Senator McConnell: You're on notice

" I expect you to do your job and show leadership to others in the Senate." Gayly file photo.

Dear Senator McConnell,

I am writing you with regard to your press release on Supreme Court Justice Scalia and your opinion as to his replacement. You state that the American people should have a voice in the selection of their next Supreme Court Justice and so the vacancy should not be filled until we have a new President.

I understand your caution. It is unprecedented for a Supreme Court Justice to be nominated and confirmed during a presidential election year. I also understand that this election year is particularly tumultuous. Not only is there uncertainty among the presidential candidates but there is uncertainty among American voters.

I, for one, have not forgotten the government shutdown of 2013. Perhaps this has made me sensitive to United States Congressmen who go on record stating they will not work with President Obama. That is exactly my impression when reading your press release. It is the President’s job to nominate Supreme Court Justices and it is the Senators’ job to confirm or deny the nomination. Just as my employer expects me to do my job, I expect you to do yours. You work for the American people, not the other way around.

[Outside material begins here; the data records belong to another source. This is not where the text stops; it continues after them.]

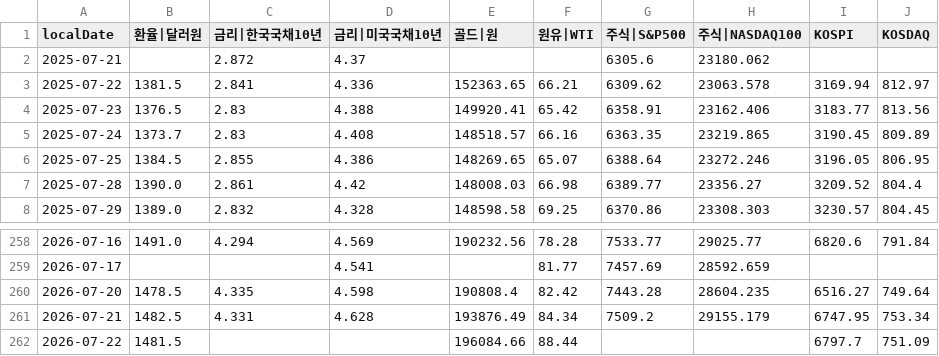
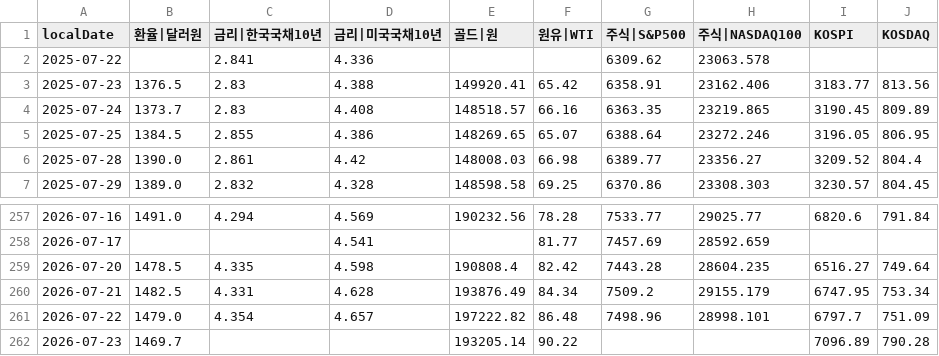
Before and after one commit to pinedance/quant-data-open, a TSV file: KR/economy/D/markets.tsv, drawn as a sheet; only a part is shown, gaps mark what is left out.

```diff
--- a/KR/economy/D/markets.tsv
+++ b/KR/economy/D/markets.tsv
@@ -1,4 +1,3 @@
 localDate	환율|달러원	금리|한국국채10년	금리|미국국채10년	골드|원	원유|WTI	주식|S&P500	주식|NASDAQ100	KOSPI	KOSDAQ
-2025-07-21		2.872	4.37			6305.6	23180.062		
-2025-07-22	1381.5	2.841	4.336	152363.65	66.21	6309.62	23063.578	3169.94	812.97
+2025-07-22		2.841	4.336			6309.62	23063.578		
 2025-07-23	1376.5	2.83	4.388	149920.41	65.42	6358.91	23162.406	3183.77	813.56
@@ -261,2 +260,3 @@ localDate	환율|달러원	금리|한국국채10년	금리|미국국채10년	골
 2026-07-21	1482.5	4.331	4.628	193876.49	84.34	7509.2	29155.179	6747.95	753.34
-2026-07-22	1481.5			196084.66	88.44			6797.7	751.09
+2026-07-22	1479.0	4.354	4.657	197222.82	86.48	7498.96	28998.101	6797.7	751.09
+2026-07-23	1469.7			193205.14	90.22			7096.89	790.28
```
Also changed, not shown: KR/economy/D/ECOS.tsv, US/economy/D/data.tsv.
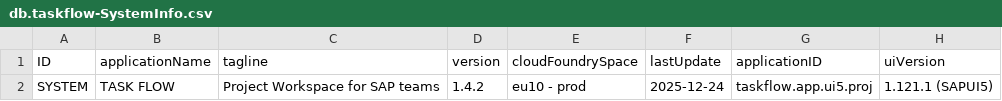
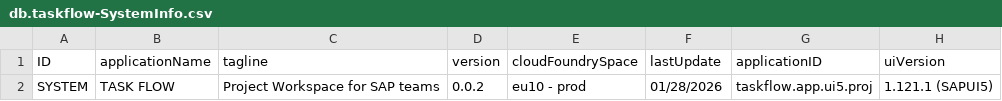
Before and after one commit to ilokeshghosh/taskflow, a CSV file: db/data/db.taskflow-SystemInfo.csv, drawn as a sheet; only a part is shown; the diff names each change by its address in the sheet, - before the commit and + after, or states it on an @@ line.

```diff
--- a/db/data/db.taskflow-SystemInfo.csv
+++ b/db/data/db.taskflow-SystemInfo.csv
-D2 (version): 1.4.2
+D2 (version): 0.0.2
-F2 (lastUpdate): 2025-12-24
+F2 (lastUpdate): 01/28/2026
```
Also changed, not shown: 8 other files.
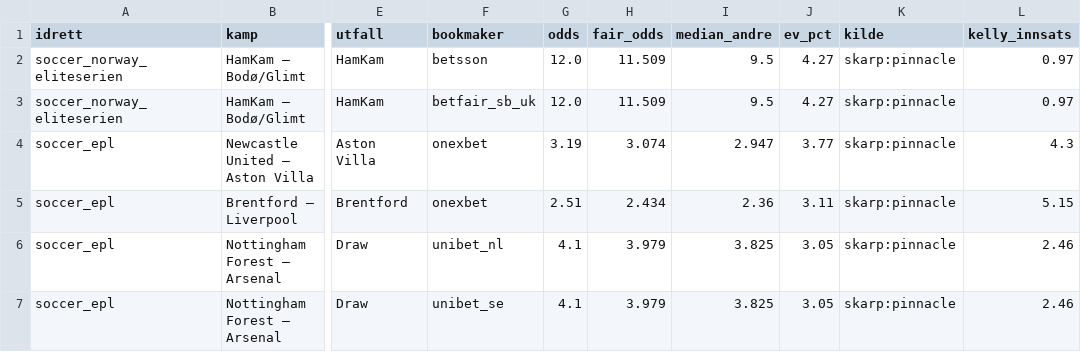
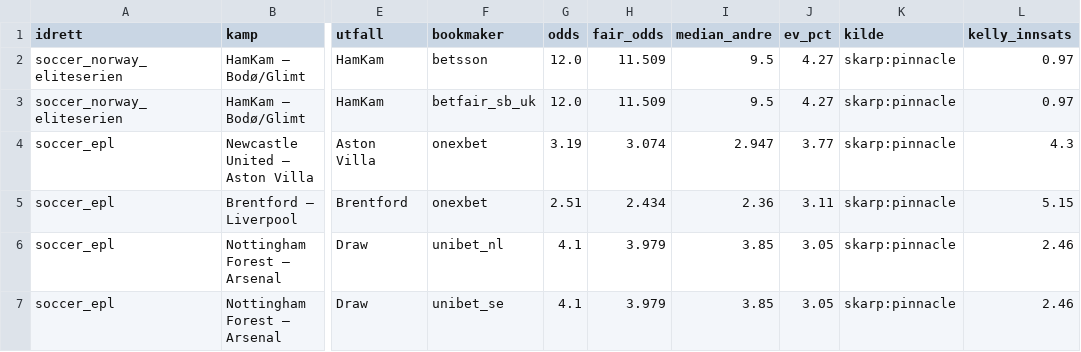
Before and after one commit to Anders1919/odds-scanner, a CSV file: docs/value.csv, drawn as a sheet; only a part is shown, gaps mark what is left out; the diff names each change by its address in the sheet, - before the commit and + after, or states it on an @@ line.

```diff
--- a/docs/value.csv
+++ b/docs/value.csv
-I6:I7 (median_andre): 3.825
+I6:I7 (median_andre): 3.85
```
Also changed, not shown: docs/arbitrasje.csv, 1 other file.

I may not be from Kentucky but I have no qualms with engaging in political activism and seeing those who would refuse to perform their duties to be voted out of office. You don’t do your job, you don’t get to stay. That is how the real world works.

President Obama has a duty to nominate Supreme Court Justices whenever a vacancy exists. I believe he has already begun this task. When a nomination comes across your desk, I expect you to do your job and show leadership to others in the Senate. There is no reason to dawdle and force the next administration to deal with this situation (and it is very possible another Democrat will be elected).

There is plenty of drama already and the American public is tired of it.


Sarah Hoss